What the task asks -> Those lines of the data that hold the word "status" are to be copied out.

(Records from a dataset)

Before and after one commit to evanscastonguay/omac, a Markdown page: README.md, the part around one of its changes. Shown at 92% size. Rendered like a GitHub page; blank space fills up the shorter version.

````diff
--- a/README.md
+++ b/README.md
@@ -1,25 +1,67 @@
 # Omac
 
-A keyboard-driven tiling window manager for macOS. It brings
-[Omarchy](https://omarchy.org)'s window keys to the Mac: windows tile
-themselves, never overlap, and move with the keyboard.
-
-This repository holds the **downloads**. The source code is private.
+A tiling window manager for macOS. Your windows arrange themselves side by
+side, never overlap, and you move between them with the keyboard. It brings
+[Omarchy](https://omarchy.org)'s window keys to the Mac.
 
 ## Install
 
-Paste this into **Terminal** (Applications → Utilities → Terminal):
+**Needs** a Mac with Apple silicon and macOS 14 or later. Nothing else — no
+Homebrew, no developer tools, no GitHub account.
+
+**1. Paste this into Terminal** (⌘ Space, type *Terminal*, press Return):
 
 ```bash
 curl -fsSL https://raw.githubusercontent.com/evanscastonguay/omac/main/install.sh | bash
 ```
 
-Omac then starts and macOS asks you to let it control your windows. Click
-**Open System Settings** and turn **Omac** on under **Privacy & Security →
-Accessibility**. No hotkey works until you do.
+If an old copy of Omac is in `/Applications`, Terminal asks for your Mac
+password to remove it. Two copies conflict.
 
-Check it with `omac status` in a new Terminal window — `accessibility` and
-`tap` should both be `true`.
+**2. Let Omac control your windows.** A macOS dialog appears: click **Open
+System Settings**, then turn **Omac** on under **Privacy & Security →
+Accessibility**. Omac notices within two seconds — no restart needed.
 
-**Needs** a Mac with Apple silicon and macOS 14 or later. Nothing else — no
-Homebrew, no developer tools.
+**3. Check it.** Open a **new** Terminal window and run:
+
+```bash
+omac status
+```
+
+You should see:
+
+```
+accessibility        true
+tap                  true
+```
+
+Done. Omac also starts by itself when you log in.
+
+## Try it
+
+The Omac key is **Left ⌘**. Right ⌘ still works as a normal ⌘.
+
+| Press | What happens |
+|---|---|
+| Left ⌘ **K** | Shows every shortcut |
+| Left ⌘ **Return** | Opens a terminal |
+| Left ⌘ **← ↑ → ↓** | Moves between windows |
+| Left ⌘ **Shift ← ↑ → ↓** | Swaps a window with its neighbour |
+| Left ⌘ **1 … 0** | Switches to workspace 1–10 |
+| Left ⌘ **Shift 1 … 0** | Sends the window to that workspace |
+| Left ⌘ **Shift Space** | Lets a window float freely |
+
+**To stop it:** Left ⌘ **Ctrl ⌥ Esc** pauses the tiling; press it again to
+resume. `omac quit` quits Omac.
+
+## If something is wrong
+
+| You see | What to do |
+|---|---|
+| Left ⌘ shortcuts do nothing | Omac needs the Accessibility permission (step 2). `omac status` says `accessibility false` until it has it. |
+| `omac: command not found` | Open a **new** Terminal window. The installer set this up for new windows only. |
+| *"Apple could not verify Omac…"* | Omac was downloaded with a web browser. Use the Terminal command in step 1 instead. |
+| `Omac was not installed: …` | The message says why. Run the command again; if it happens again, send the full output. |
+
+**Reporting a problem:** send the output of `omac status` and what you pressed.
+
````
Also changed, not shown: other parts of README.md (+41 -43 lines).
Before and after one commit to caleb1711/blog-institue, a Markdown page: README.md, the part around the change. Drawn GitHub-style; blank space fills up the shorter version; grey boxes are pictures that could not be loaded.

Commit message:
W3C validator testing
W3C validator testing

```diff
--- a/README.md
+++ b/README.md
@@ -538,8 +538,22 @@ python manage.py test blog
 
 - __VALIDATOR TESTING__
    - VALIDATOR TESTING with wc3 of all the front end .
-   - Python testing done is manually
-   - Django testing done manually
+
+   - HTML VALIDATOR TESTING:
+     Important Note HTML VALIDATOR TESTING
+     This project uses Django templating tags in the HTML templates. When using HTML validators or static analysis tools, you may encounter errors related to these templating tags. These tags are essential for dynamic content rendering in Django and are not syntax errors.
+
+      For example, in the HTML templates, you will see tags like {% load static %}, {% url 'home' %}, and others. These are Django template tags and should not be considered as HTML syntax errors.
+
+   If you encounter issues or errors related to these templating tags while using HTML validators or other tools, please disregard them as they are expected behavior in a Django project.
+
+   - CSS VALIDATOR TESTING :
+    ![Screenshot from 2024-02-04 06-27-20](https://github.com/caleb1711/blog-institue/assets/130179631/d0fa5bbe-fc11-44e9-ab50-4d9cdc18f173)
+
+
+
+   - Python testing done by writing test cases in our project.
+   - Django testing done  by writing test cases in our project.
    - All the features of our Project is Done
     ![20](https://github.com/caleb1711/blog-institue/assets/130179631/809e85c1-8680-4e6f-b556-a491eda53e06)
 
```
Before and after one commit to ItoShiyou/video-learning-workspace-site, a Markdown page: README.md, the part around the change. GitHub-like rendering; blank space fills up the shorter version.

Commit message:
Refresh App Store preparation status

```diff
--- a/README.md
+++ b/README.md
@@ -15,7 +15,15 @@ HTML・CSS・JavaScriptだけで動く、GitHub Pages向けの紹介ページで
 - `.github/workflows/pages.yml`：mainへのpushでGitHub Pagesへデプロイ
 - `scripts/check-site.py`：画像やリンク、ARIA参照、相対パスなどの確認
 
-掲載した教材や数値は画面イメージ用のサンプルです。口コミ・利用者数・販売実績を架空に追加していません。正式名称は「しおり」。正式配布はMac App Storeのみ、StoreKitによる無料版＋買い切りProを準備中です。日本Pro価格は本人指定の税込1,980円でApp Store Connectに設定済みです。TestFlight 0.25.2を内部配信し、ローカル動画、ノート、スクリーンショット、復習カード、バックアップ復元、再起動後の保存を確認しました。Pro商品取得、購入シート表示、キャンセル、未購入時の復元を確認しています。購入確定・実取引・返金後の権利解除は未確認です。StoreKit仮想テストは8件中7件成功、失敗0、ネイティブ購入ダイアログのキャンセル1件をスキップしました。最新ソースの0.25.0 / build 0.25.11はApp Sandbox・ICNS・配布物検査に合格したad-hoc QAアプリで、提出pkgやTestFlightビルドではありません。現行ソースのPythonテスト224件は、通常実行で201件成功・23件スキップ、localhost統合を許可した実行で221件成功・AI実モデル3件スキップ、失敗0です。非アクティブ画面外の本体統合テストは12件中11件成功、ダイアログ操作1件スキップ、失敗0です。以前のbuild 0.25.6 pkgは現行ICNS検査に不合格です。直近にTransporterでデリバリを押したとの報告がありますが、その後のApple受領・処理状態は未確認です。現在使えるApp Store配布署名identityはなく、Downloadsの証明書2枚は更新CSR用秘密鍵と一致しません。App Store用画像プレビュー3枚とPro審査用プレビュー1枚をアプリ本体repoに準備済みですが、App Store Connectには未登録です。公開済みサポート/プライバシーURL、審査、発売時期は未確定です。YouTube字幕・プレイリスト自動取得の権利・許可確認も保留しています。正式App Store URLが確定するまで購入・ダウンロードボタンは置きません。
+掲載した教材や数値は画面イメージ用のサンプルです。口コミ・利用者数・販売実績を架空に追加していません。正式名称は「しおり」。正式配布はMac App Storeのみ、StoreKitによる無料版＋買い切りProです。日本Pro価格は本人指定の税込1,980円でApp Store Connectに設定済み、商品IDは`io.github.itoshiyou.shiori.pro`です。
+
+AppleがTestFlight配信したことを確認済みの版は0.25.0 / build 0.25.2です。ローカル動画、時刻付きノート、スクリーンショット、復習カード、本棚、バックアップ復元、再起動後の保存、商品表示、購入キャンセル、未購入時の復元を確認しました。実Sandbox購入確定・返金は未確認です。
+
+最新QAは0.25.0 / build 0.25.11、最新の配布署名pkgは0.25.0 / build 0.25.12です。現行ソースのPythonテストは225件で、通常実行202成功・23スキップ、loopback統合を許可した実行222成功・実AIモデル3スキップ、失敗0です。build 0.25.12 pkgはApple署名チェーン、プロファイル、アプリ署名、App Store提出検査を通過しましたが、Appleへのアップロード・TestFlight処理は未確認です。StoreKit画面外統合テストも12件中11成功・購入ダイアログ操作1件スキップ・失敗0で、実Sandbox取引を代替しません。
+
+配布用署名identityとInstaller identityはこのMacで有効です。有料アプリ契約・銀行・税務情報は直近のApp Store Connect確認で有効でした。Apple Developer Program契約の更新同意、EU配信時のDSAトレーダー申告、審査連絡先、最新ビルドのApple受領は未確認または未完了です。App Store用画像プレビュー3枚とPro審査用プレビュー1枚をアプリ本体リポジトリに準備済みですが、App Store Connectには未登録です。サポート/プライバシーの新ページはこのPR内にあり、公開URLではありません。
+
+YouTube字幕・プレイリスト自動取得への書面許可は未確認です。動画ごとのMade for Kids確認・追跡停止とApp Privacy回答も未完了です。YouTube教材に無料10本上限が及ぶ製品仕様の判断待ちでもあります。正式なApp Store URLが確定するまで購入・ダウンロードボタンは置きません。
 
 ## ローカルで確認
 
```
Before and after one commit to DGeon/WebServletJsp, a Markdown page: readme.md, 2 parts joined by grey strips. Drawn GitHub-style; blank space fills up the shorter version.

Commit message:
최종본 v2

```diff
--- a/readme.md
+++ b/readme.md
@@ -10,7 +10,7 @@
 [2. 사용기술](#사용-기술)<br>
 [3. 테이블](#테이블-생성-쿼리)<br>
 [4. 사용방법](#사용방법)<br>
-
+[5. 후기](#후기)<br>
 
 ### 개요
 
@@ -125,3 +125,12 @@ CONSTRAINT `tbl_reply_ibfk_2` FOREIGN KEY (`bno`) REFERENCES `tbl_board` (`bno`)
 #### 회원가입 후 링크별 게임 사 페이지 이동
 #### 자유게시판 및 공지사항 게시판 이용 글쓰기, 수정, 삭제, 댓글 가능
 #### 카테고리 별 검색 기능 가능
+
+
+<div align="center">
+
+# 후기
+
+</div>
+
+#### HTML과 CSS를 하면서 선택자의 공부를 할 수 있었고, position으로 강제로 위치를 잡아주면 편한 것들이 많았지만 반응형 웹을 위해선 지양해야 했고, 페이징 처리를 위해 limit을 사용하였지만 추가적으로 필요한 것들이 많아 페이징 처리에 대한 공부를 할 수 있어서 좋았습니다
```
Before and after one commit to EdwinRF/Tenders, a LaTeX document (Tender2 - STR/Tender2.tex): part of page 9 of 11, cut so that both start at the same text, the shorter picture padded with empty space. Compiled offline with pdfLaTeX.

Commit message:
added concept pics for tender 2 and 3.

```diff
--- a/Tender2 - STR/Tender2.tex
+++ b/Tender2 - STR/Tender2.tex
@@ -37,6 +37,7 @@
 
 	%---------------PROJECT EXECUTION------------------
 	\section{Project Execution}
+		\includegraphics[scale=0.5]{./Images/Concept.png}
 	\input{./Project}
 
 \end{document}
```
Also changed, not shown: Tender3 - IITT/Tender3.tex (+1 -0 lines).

Response ->
-Check it with `omac status` in a new Terminal window — `accessibility` and
+omac status
+| Left ⌘ shortcuts do nothing | Omac needs the Accessibility permission (step 2). `omac status` says `accessibility false` until it has it. |
+**Reporting a problem:** send the output of `omac status` and what you pressed.
Refresh App Store preparation status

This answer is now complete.